Just ask reader Mario of Queensland, Australia. He requested a recipe for homemade basterma because there's no place for him to buy it, and his local butcher can't create this recipe for him.
Mario, originally from Alexandria,Egypt, said the best basterma in Egypt was made by the Armenian community. In Australia, he was able to buy thinly sliced basterma in Melbourne and Sydney, but noted that no one in Queensland even knows what it is.
Depending on where you live, October and November are said to be the best months for making this favored delicacy. (Mario reminded me that Australia's seasons are opposite those of North America, so those months don't necessarily work for him.)

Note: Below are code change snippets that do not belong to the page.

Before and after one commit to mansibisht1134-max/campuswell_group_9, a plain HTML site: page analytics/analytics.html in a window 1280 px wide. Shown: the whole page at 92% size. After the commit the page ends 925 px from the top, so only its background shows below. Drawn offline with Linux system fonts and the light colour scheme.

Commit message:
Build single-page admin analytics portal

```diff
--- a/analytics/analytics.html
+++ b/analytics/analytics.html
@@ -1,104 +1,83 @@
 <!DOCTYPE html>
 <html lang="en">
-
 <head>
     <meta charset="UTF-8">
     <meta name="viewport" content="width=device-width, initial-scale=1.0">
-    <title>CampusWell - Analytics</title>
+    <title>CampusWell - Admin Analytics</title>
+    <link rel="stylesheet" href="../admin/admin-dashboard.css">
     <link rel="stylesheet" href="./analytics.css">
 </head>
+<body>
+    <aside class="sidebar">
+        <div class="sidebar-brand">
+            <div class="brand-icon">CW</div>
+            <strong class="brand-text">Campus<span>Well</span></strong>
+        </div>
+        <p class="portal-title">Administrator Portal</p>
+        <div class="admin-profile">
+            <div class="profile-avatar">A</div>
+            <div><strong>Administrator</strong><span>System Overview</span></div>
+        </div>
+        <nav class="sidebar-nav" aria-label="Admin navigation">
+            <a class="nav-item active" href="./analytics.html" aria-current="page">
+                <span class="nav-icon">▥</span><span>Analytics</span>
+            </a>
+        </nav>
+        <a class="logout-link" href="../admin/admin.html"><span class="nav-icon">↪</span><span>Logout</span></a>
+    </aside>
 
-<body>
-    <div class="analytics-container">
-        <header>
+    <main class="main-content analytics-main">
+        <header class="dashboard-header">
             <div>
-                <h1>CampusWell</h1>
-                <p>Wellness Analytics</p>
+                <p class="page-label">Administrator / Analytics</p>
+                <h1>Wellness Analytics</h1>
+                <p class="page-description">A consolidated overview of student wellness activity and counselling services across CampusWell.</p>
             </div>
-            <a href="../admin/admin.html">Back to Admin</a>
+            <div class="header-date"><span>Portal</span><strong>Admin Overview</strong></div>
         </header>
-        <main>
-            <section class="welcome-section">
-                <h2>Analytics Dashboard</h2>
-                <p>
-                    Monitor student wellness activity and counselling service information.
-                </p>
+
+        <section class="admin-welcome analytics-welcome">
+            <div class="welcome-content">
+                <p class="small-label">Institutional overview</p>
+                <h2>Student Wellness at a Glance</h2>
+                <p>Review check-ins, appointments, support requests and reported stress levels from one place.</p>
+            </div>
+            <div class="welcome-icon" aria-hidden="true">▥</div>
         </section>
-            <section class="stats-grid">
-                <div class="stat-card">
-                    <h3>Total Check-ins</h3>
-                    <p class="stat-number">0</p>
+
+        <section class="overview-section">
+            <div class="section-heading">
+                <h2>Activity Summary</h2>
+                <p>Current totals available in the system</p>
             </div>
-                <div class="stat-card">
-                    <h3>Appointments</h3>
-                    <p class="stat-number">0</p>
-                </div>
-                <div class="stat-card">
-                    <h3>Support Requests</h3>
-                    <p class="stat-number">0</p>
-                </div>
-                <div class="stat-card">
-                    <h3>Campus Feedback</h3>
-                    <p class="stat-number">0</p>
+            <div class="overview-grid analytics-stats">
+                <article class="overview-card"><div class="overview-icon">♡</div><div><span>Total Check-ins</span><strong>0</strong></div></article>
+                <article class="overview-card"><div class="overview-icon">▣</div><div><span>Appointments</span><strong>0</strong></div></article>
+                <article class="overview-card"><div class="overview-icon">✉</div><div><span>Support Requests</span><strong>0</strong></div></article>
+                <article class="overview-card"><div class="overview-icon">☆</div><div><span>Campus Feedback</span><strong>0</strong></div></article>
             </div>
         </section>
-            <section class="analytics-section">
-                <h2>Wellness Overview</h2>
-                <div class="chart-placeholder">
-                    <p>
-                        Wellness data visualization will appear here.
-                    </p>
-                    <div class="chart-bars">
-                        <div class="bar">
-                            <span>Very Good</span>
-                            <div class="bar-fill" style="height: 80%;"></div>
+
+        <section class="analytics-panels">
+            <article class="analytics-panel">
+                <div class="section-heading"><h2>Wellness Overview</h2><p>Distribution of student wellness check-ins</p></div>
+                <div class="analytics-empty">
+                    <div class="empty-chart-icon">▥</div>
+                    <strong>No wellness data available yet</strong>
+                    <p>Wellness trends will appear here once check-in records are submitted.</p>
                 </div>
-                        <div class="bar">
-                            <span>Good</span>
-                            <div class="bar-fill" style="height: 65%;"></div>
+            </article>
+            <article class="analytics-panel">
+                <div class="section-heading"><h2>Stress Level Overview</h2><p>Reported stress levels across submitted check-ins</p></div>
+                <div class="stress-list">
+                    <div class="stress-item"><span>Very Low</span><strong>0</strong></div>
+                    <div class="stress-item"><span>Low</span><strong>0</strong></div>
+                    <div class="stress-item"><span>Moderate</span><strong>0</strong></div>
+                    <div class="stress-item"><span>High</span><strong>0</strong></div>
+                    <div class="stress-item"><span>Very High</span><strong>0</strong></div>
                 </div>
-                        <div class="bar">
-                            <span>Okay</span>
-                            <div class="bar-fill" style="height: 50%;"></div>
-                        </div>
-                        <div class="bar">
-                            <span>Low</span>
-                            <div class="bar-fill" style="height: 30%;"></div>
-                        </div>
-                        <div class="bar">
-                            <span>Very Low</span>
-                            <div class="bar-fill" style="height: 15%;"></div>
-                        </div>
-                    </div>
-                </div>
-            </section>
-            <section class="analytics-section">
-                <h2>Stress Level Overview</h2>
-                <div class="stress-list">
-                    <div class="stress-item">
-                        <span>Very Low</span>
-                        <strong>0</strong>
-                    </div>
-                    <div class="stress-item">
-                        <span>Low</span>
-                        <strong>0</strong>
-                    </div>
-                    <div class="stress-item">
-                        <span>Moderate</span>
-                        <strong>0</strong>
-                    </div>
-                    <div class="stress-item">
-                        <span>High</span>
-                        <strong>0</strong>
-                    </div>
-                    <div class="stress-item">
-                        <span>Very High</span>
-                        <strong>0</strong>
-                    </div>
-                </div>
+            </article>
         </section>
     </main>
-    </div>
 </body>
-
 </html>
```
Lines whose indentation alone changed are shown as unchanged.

Making homemade basterma requires the patience of a saint. You’ve got to set aside plenty of time for curing the meat. Mario, I hope you're a patient guy!
Top-quality meat is the key to tender basterma, and having a favorable relationship with the local butcher is a must.
When you’re ready to tackle the job, tell the butcher what you are planning to make, then ask him to cut a 2 to 3 pound piece of boneless beef from the rib section about 1 to 1 ½ inches thick.
If, after reading the directions, you’re concerned about the food safety aspect of making basterma, don’t worry. According to Irina Petrossian, author of “Armenian Food - Fact, Fiction and Folklore”, bacterial growth (in basterma) is prevented because the meat is dry-cured with salt, and, because fenugreek is a key ingredient in the paste, it acts as a natural insect repellent.
Feel better? Roll up your sleeves, put on your apron, and give it a go...
2 to 3 lbs. boneless beef (from rib section, 1 to 1 1/2 inches thick)
½ cup Kosher salt
For the Paste:
1/4 cup paprika
1/4 cup chaman (ground fenugreek seeds) - Found in specialty shops or well-stocked grocery or Middle Eastern stores
1 tablespoon allspice
1 tsp salt
1 1/2 tsp black pepper
1 tsp cumin
½ tsp cayenne pepper
3 small cloves garlic, pressed or finely minced
1 cup (or more) cold water
Using a fork, pierce the meat all over. This will allow the salt to penetrate. Cut the meat in two equal pieces, then with a large needle, thread a heavy twine or string through one end of each piece of the meat and tie it into a loop. This will be used to hang the meat when curing.
Generously sprinkle each section of meat with Kosher salt on all sides. Lay meat on a pan and refrigerate for 3 days. Turn meat once a day to keep coated with salt.
On the fourth day, remove salt from the meat. Wash meat thoroughly, then soak in cold water for about an hour. Drain and pat meat dry using paper towels, making sure excess moisture is removed.
Create 2 bags out of cheesecloth to hold each section of meat. Place meat in bags, and hang from the loops in a cool dry place** - or the refrigerator - for about 2 weeks.
(**If you hang the meat in a cool dry place rather than the refrigerator, be sure to bring the meat inside if the weather becomes rainy or damp.)
After the 2 weeks are up, combine all of the ingredients for making the paste, stirring in water a little at a time. Stir until a smooth, thin paste is formed. (Note: the paste can be made in advance and kept in the refrigerator until ready to use.)
Remove the meat from the cloth bags, saving them for later use.
Cover the dried meat completely with the paste; let stand for about 2 weeks in a pan. Turn the meat every couple of days to keep covered with the paste. At the end of the second week, remove meat from the paste and return each piece to the cloth bags. Hang outdoors for one more week of drying. Remember, if it’s damp outside, hang the basterma in a cool dry place inside.
After the second drying period, the basterma will be ready to serve.
To serve, slice into paper-thin pieces. Best eaten with lavash, olives and Armenian string cheese. (A little Arak wouldn't hurt either!)
To store, keep in a cool, dry place or in the refrigerator.
Now that Mario has the recipe, he understands why prepared basterma is so expensive. To make it at home is truly a labor of love.